Available data:
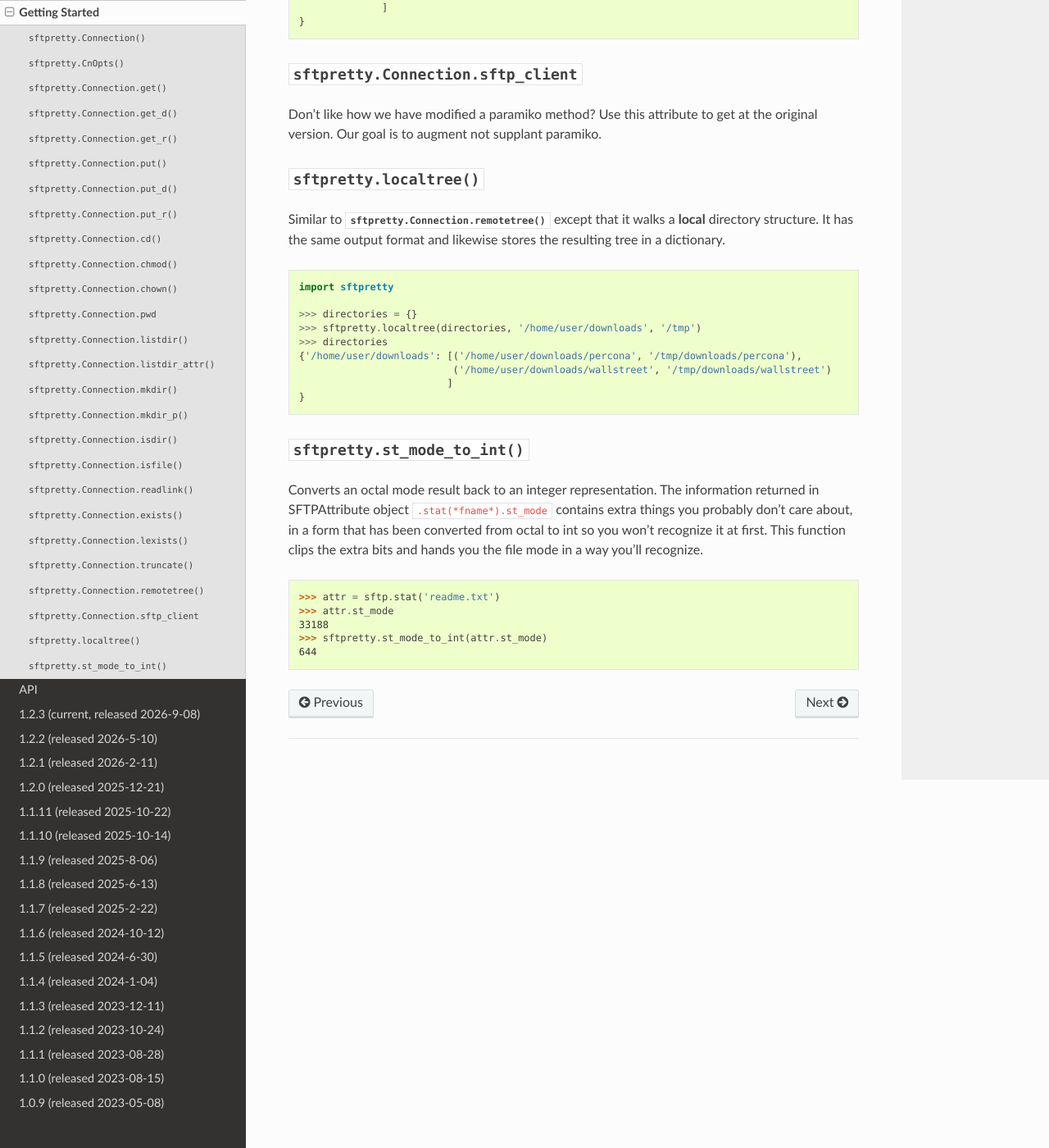
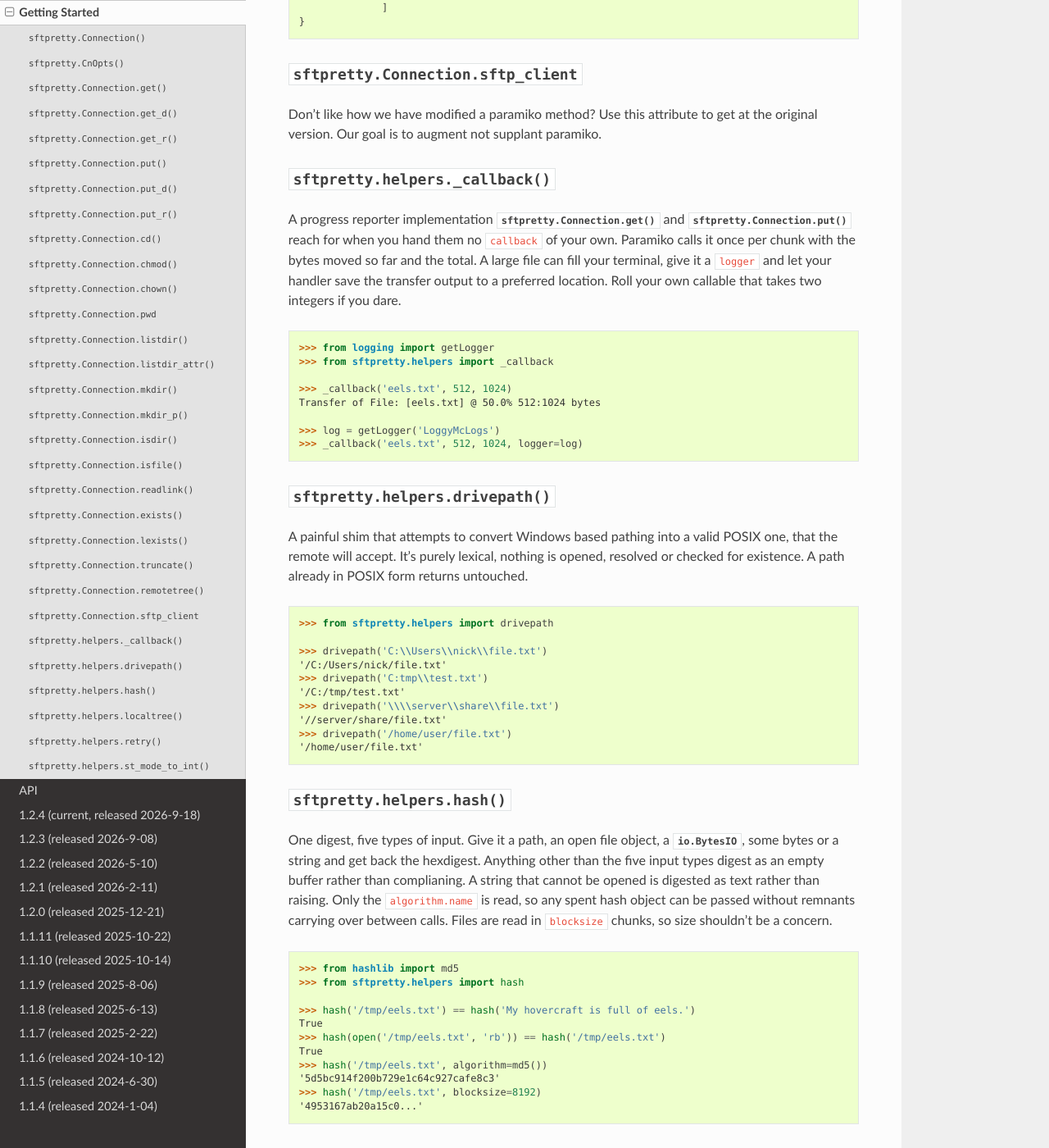
Before and after one commit to byteskeptical/sftpretty, a Sphinx documentation site: the page built from docs/cookbook.rst, in a window 1280 px wide and 1400 px high, scrolled down 9782 px. Shown: the whole window at 82% size. Built offline with Sphinx 7.4.7 and the Read the Docs theme 3.1.0, drawn with Linux system fonts in a browser that asks for light colours; some of the changed text lies outside the part shown.

Commit message:
updating documentation for helper functions both in the doc cookbook and at the indivdual function, switch to hashing hostkeys as bytes for parity with OpenSSH, version bump

```diff
--- a/docs/conf.py
+++ b/docs/conf.py
@@ -54,9 +54,9 @@ copyright = u'2026, byteskeptical'
 # built documents.
 #
 # The short X.Y version.
-version = '1.2.3'
+version = '1.2.4'
 # The full version, including alpha/beta/rc tags.
-release = '1.2.3'
+release = '1.2.4'
 
 # The language for content autogenerated by Sphinx. Refer to documentation
 # for a list of supported languages.
--- a/docs/contributing.rst
+++ b/docs/contributing.rst
@@ -21,7 +21,7 @@ Code
 
         a. Setup CI testing for your fork. Currently testing is done on Github Actions but feel free to use the framework of your choosing.
         b. Testing features that concern chmod, chown on Windows is NOT supported. Testing compression has to be ran against a local compatible sshd and not the pytest-sftpserver plugin as it does NOT support this feature.
-        c. You will need to setup an ssh daemon on your local machine and create a user: copy the contents of id_sftpretty.pub to the newly created user's authorized_keys file -- Tests that can only be ran locally are skipped using the @skip_if_ci decorator so they don't fail when the test suite runs on the CI server.
+        c. You will need to setup an ssh daemon on your local machine and create a user. Copy the contents of id_sftpretty.pub to the newly created user's authorized_keys file. Tests that can only be ran locally are skipped using the @SKIP_IF_CI decorator so they don't fail when the test suite runs on the CI server.
 
     #. Ensure that your name is added to the end of the :doc:`authors` file using the format Name <email@domain.com> (url), where the (url) portion is optional.
     #. Submit a Pull Request to the project.
@@ -36,9 +36,9 @@ This section lists the priority that will be assigned to an issue:
     #. Developer Issues
     #. Issues that have a pull request with a test(s) displaying the issue and code change(s) that satisfies the test suite
     #. Issues that have a pull request with a test(s) displaying the issue
-    #. Naked pull requests - a code change request with no accompaning test
+    #. Naked pull requests. A code change request with no accompaning test
     #. An issue without a pull request with a test displaying the issue
-    #. Badly documented issue with no code or test - sftpretty is not an end-user tool, it is a developer tool and it is expected that issues will be submitted like a developer and not an end-user. Issues in the realm of "the internet is broken" will be marked as invalid with a comment pointing the submitter to this section.
+    #. Badly documented issue with no code or test. sftpretty is not an end-user tool, it is a developer tool and it is expected that issues will be submitted like a developer and not an end-user. Issues in the realm of "the internet is broken" will be marked as invalid with a comment pointing the submitter to this section.
 
 Testing
 -------
--- a/docs/cookbook.rst
+++ b/docs/cookbook.rst
@@ -532,37 +532,142 @@ Don't like how we have modified a paramiko method? Use this attribute to get
 at the original version. Our goal is to augment not supplant paramiko.
 
 
-:func:`sftpretty.localtree`
----------------------------
+:func:`sftpretty.helpers._callback`
+-----------------------------------
+A progress reporter implementation :meth:`sftpretty.Connection.get` and
+:meth:`sftpretty.Connection.put` reach for when you hand them no ``callback``
+of your own. Paramiko calls it once per chunk with the bytes moved so far and
+the total. A large file can fill your terminal, give it a ``logger`` and let
+your handler save the transfer output to a preferred location. Roll your own
+callable that takes two integers if you dare.
+
+.. code-block:: python
+
+    >>> from logging import getLogger
+    >>> from sftpretty.helpers import _callback
+
+    >>> _callback('eels.txt', 512, 1024)
+    Transfer of File: [eels.txt] @ 50.0% 512:1024 bytes
+
+    >>> log = getLogger('LoggyMcLogs')
+    >>> _callback('eels.txt', 512, 1024, logger=log)
+
+
+:func:`sftpretty.helpers.drivepath`
+-----------------------------------
+A painful shim that attempts to convert Windows based pathing into a valid
+POSIX one, that the remote will accept. It's purely lexical, nothing is opened,
+resolved or checked for existence. A path already in POSIX form returns
+untouched.
+
+.. code-block:: python
+
+    >>> from sftpretty.helpers import drivepath
+
+    >>> drivepath('C:\\Users\\nick\\file.txt')
+    '/C:/Users/nick/file.txt'
+    >>> drivepath('C:tmp\\test.txt')
+    '/C:/tmp/test.txt'
+    >>> drivepath('\\\\server\\share\\file.txt')
+    '//server/share/file.txt'
+    >>> drivepath('/home/user/file.txt')
+    '/home/user/file.txt'
+
+
+:func:`sftpretty.helpers.hash`
+------------------------------
+
+One digest, five types of input. Give it a path, an open file object, a
+:class:`io.BytesIO`, some bytes or a string and get back the hexdigest. Anything
+other than the five input types digest as an empty buffer rather than
+complianing. A string that cannot be opened is digested as text rather than
+raising. Only the ``algorithm.name`` is read, so any spent hash object can be
+passed without remnants carrying over between calls. Files are read in
+``blocksize`` chunks, so size shouldn't be a concern.
+
+.. code-block:: python
+
+    >>> from hashlib import md5
+    >>> from sftpretty.helpers import hash
+
+    >>> hash('/tmp/eels.txt') == hash('My hovercraft is full of eels.')
+    True
+    >>> hash(open('/tmp/eels.txt', 'rb')) == hash('/tmp/eels.txt')
+    True
+    >>> hash('/tmp/eels.txt', algorithm=md5())
+    '5d5bc914f200b729e1c64c927cafe8c3'
+    >>> hash('/tmp/eels.txt', blocksize=8192)
+    '4953167ab20a15c0...'
+
+
+:func:`sftpretty.helpers.localtree`
+-----------------------------------
 Similar to :meth:`sftpretty.Connection.remotetree` except that it walks a
 **local** directory structure. It has the same output format and likewise
-stores the resulting tree in a dictionary.
+stores the resulting tree in a dictionary. Each sub-directory is paired with
+its own finished path. This is the parent :meth:`sftpretty.Connection.put_d`
+appends a directory name to. Links are followed once per target, so a directory
+pointing back at one of its own parents is mapped rather than chased.
 
 .. code-block:: python
 
     import sftpretty
 
     >>> directories = {}
-    >>> sftpretty.localtree(directories, '/home/user/downloads', '/tmp')
+    >>> sftpretty.helpers.localtree(directories, '/home/user/downloads', '/tmp')
     >>> directories
-    {'/home/user/downloads': [('/home/user/downloads/percona', '/tmp/downloads/percona'),
-                              ('/home/user/downloads/wallstreet', '/tmp/downloads/wallstreet')
-                             ]
+    {'/home/user/downloads': [('/home/user/downloads/percona', '/tmp/downloads'),
+                              ('/home/user/downloads/wallstreet', '/tmp/downloads')
+                             ],
+     '/home/user/downloads/wallstreet': [('/home/user/downloads/wallstreet/bets',
+                                          '/tmp/downloads/wallstreet')
+                                        ]
     }
 
 
-:func:`sftpretty.st_mode_to_int`
---------------------------------
-Converts an octal mode result back to an integer representation. The information
-returned in SFTPAttribute object ``.stat(*fname*).st_mode`` contains extra
-things you probably don't care about, in a form that has been converted from
-octal to int so you won't recognize it at first. This function clips the extra
-bits and hands you the file mode in a way you'll recognize.
+:func:`sftpretty.helpers.retry`
+-------------------------------
+For the stubborn programmer in all of us. Calls sometimes fail for no good
+reason and work on subsequent attempts. Name the exceptions worth another
+attempt and wait ``delay`` seconds, multiplied by ``backoff``, then try again.
+Specify a *type* to catch that whole family or an *instance* to catch exactly
+one error while letting it siblings through. So ``IOError(errno.ECOMM)`` will
+sit out a comms failure while a missing file still fails. Set ``silent`` to not
+hear about it or ``logger`` to send the whole song and dance somewhere useful.
+A value of 0 or None for ``tries`` returns your function undecorated. Its count
+refers to total attempts rather than retries, so ``tries=3`` calls three times
+at most.
+
+.. code-block:: python
+
+    >>> from sftpretty.helpers import retry
+
+    >>> @retry(TimeoutError, tries=3, delay=1, backoff=2)
+    ... def flaky():
+    ...     return connection.read()
+
+    >>> flaky()
+    Retry (3/3):
+    connection reset
+    Retrying in 1 second(s)...
+    Retry (2/3):
+    connection reset
+    Retrying in 2 second(s)...
+    'connected'
+
+
+:func:`sftpretty.helpers.st_mode_to_int`
+----------------------------------------
+Converts an octal mode result back to an integer representation. The
+information returned in SFTPAttribute object ``.stat(*fname*).st_mode``
+contains extra things you probably don't care about, in a form that has been
+converted from octal to int so you won't recognize it at first. This function
+clips the extra bits and hands you the file mode in a way you'll recognize.
 
 .. code-block:: python
 
     >>> attr = sftp.stat('readme.txt')
     >>> attr.st_mode
     33188
-    >>> sftpretty.st_mode_to_int(attr.st_mode)
+    >>> sftpretty.helpers.st_mode_to_int(attr.st_mode)
     644
--- a/pyproject.toml
+++ b/pyproject.toml
@@ -48,7 +48,7 @@ keywords = [
 name = 'sftpretty'
 readme = 'README.rst'
 requires-python = '>=3.6'
-version = '1.2.3'
+version = '1.2.4'
 
 [project.scripts]
 sftpretty = 'sftpretty:Connection'
--- a/sftpretty/__init__.py
+++ b/sftpretty/__init__.py
@@ -495,7 +495,7 @@ class Connection(object):
 
             if self._transport.is_active():
                 remote_hostkey = self._transport.get_remote_server_key()
-                remote_fingerprint = hash(remote_hostkey)
+                remote_fingerprint = hash(remote_hostkey.asbytes())
                 log.info((f'[{host}] Host Key: \n\t'
                           f'Name: {remote_hostkey.get_name()}\n\t'
                           f'Fingerprint: {remote_fingerprint}\n\t'
@@ -508,7 +508,7 @@ class Connection(object):
                         knownhost_name = host
                     log.debug(f'Hostkey Name: {knownhost_name}')
                     user_hostkey = self._cnopts.get_hostkey(knownhost_name)
-                    user_fingerprint = hash(user_hostkey)
+                    user_fingerprint = hash(user_hostkey.asbytes())
                     log.info(f'Known Fingerprint: {user_fingerprint}')
                     if user_fingerprint != remote_fingerprint:
                         raise HostKeysException((f'{host} key verification: '
```
Also changed, not shown: docs/changes.rst (+6 -1 lines), 2 other files.
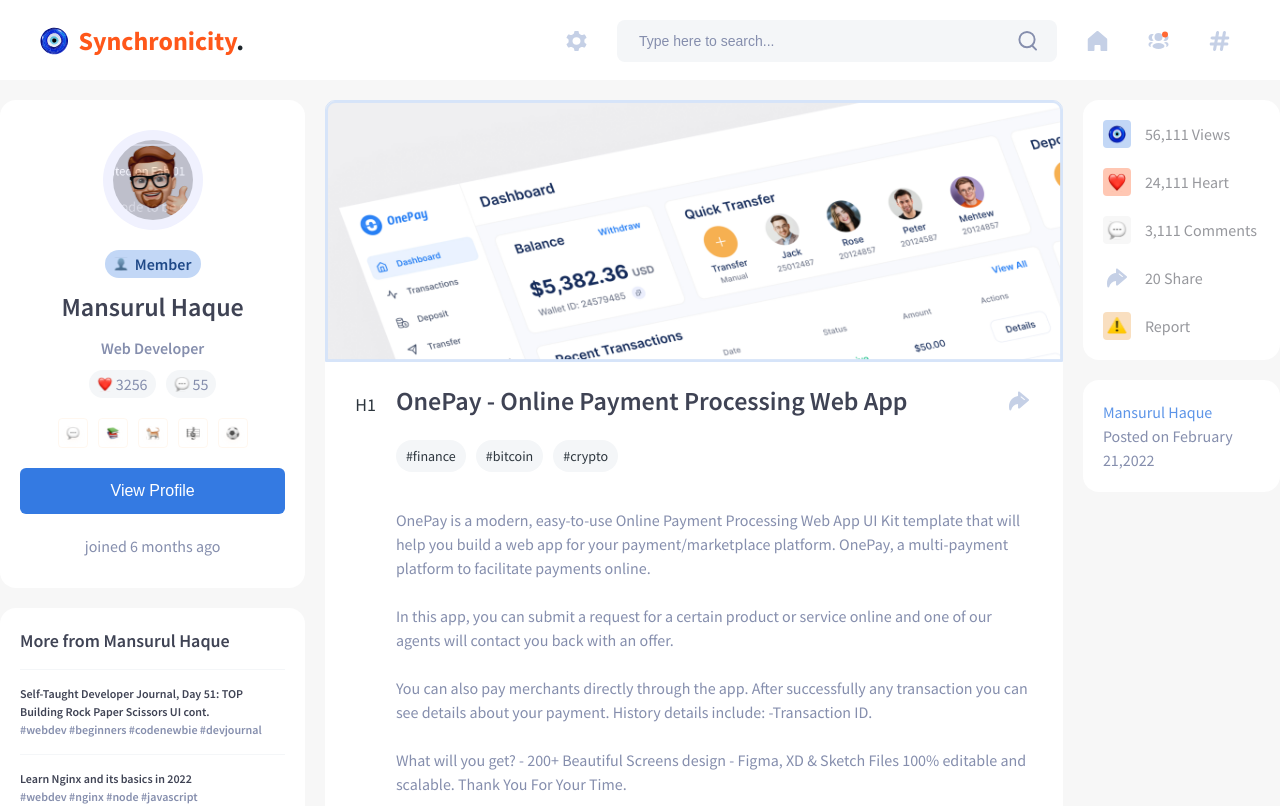
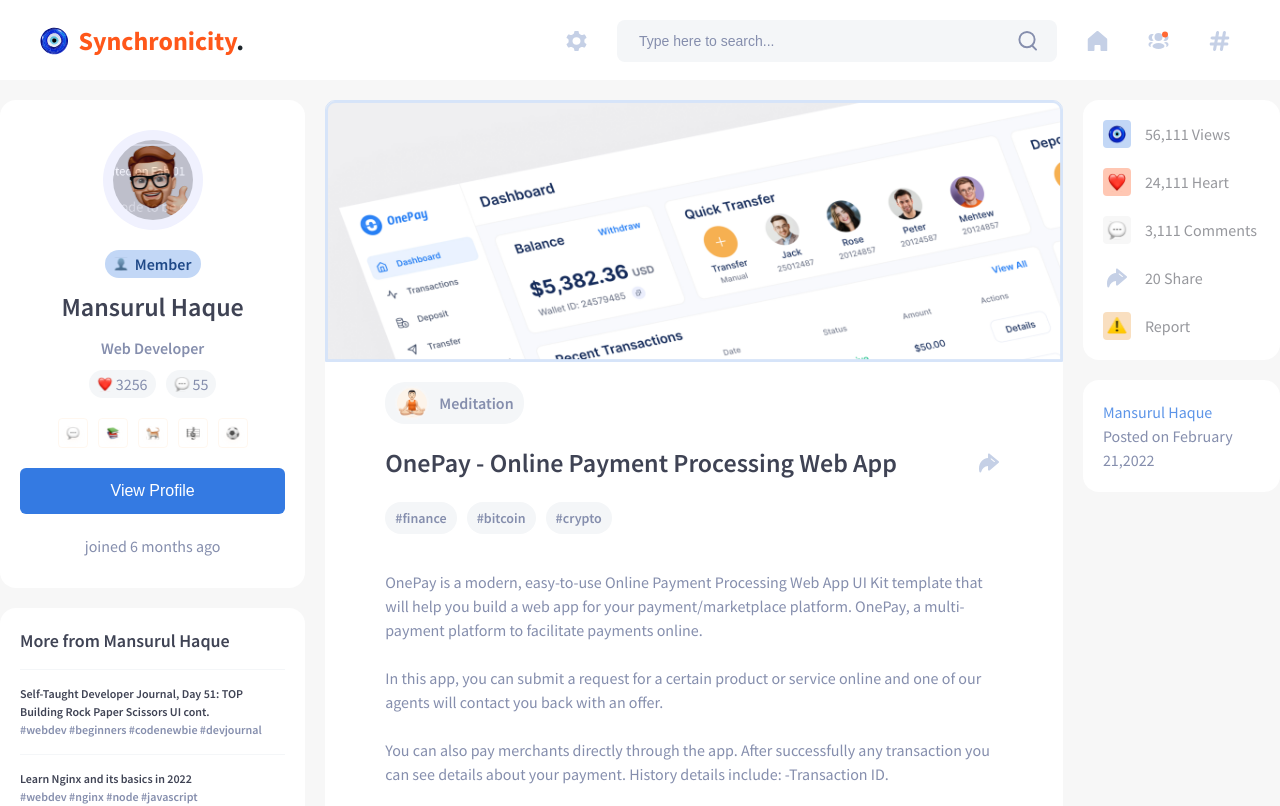
Before and after one commit to LuisBlau/Synchronicity, a Next.js app: page /post-open in a window 1280 px wide. Shown: the top 806 px of the page. Built offline with nearby package versions, Linux system fonts and the light colour scheme.

Commit message:
fix color

```diff
--- a/pages/post-open.js
+++ b/pages/post-open.js
@@ -18,6 +18,7 @@
 import viewSvg from '../public/view.svg';
 import heartSvg from '../public/heart.svg';
 import userSvg from '../public/user.svg';
+import groupAvatarSvg from '../public/group-avatar.svg';
 import thumbnilSvg from '../public/thumbnail.svg';
 
 export default function PostOpen() {
@@ -183,7 +184,18 @@
                 />
               </div>
               <div className={styles.postContent}>
-                <div className={styles.h1}><div>H1</div></div>
+                <div className={styles.postHeaderGroupTag}>
+                  <div className={styles.groupAvatar}>
+                    <Image
+                      className={styles.groupAvatarImg}
+                      alt=""
+                      src={groupAvatarSvg}
+                    />
+                  </div>
+                  <div className={styles.groupTitle}>
+                    Meditation
+                  </div>
+                </div>
                 <div className={styles.postMain}>
                   <div className={styles.postTitleWrapper}>
                     <div className={styles.postTitle}>
--- a/styles/PostOpen.module.css
+++ b/styles/PostOpen.module.css
@@ -236,12 +236,49 @@
   height: 100%;
 }
 .postContent {
-  padding: 0 30px;
+  padding: 0 60px;
   width: 100%;
   box-sizing: border-box;
   display: flex;
+  flex-direction: column;
+  gap: 20px;
+}
+
+.postHeaderGroupTag {
+  display: flex;
   flex-direction: row;
-  gap: 20px;
+  justify-content: center;
+  align-items: center;
+  padding: 4px 10px;
+  gap: 10px;
+  max-width: fit-content;
+  background: var(--icon-back);
+  border-radius: 20px;
+}
+
+.groupAvatar {
+  display: flex;
+  align-items: center;
+  justify-content: center;
+  width: 30px;
+  height: 30px;
+  background: #FDF4EA;
+  border: 2px solid #f7f7f7;
+  border-radius: 100px;
+}
+
+.groupAvatarImg {
+  width: 28px;
+  height: auto;
+  object-fit: cover;
+}
+
+.groupTitle {
+  max-width: 110px;
+  font-weight: 600;
+  font-size: 16px;
+  line-height: 24px;
+  color: #858EAD;
 }
 
 .h1 {
@@ -301,10 +338,10 @@
   align-items: center;
   justify-content: center;
 
-  font-weight: 400;
+  font-weight: 600;
   font-size: 14px;
   line-height: 24px;
-  color: var(--secondary-font-color);
+  color: var(--description-font-color);
   cursor: pointer;
 }
 
@@ -324,7 +361,7 @@
 
 .postReactions {
   font-weight: 600;
-  color: #ffffff;
+  color: var(--main-font-color);
   line-height: 24px;
   font-size: 18px;
 }
```
Also changed, not shown: pages/groups.js (indentation only).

Required action: Copy all lines of the material above where the string "helpers" occurs.

Task solution:
+:func:`sftpretty.helpers._callback`
+    >>> from sftpretty.helpers import _callback
+:func:`sftpretty.helpers.drivepath`
+    >>> from sftpretty.helpers import drivepath
+:func:`sftpretty.helpers.hash`
+    >>> from sftpretty.helpers import hash
+:func:`sftpretty.helpers.localtree`
+    >>> sftpretty.helpers.localtree(directories, '/home/user/downloads', '/tmp')
+:func:`sftpretty.helpers.retry`
+    >>> from sftpretty.helpers import retry
+:func:`sftpretty.helpers.st_mode_to_int`
+    >>> sftpretty.helpers.st_mode_to_int(attr.st_mode)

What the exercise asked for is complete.